Records contained in a dataset
=== Section Start ===
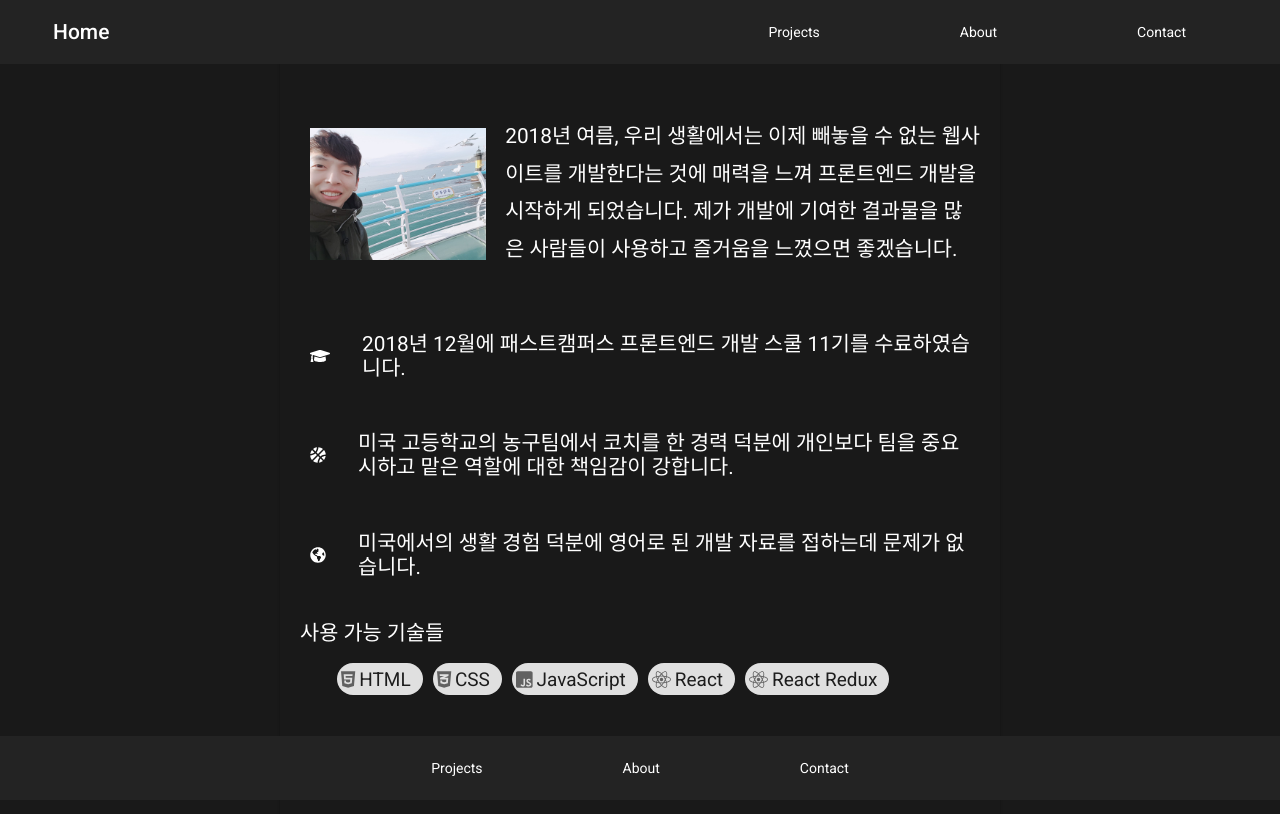
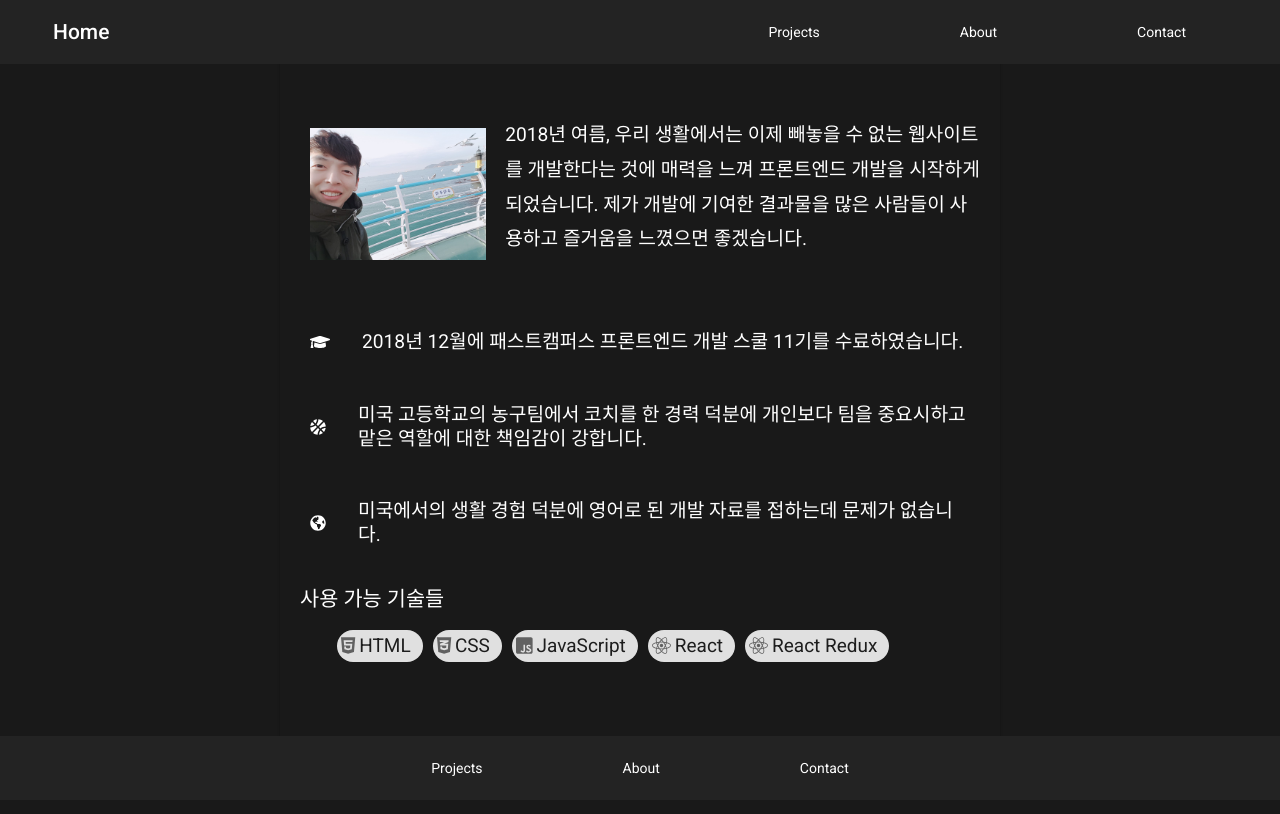
Before and after one commit to joonkim0625/my-portfolio, a React (Create React App) app: page /about in a window 1280 px wide. Shown: the top 814 px of the page. Built offline with nearby package versions, Linux system fonts and the light colour scheme.

Commit message:
About 페이지 폰트 사이즈 변경

```diff
--- a/src/components/about/About.js
+++ b/src/components/about/About.js
@@ -100,9 +100,6 @@ const styles = theme => ({
     },
     [theme.breakpoints.up("md")]: {
       fontSize: "1.2rem"
-    },
-    [theme.breakpoints.up("lg")]: {
-      fontSize: "1.3rem"
     }
   },
   divider: {
@@ -120,9 +117,6 @@ const styles = theme => ({
     },
     [theme.breakpoints.up("md")]: {
       fontSize: "1.2rem"
-    },
-    [theme.breakpoints.up("lg")]: {
-      fontSize: "1.3rem"
     }
   },
   skills: {
```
=== Section End ===
**GOAL OF THE EXERCISE**
Without the pictures, reproduce every record exactly as it appears above.

**WRITTEN ANSWER**
Before and after one commit to joonkim0625/my-portfolio, a React (Create React App) app: page /about in a window 1280 px wide. Shown: the top 814 px of the page. Built offline with nearby package versions, Linux system fonts and the light colour scheme.

Commit message:
About 페이지 폰트 사이즈 변경

```diff
--- a/src/components/about/About.js
+++ b/src/components/about/About.js
@@ -100,9 +100,6 @@ const styles = theme => ({
     },
     [theme.breakpoints.up("md")]: {
       fontSize: "1.2rem"
-    },
-    [theme.breakpoints.up("lg")]: {
-      fontSize: "1.3rem"
     }
   },
   divider: {
@@ -120,9 +117,6 @@ const styles = theme => ({
     },
     [theme.breakpoints.up("md")]: {
       fontSize: "1.2rem"
-    },
-    [theme.breakpoints.up("lg")]: {
-      fontSize: "1.3rem"
     }
   },
   skills: {
```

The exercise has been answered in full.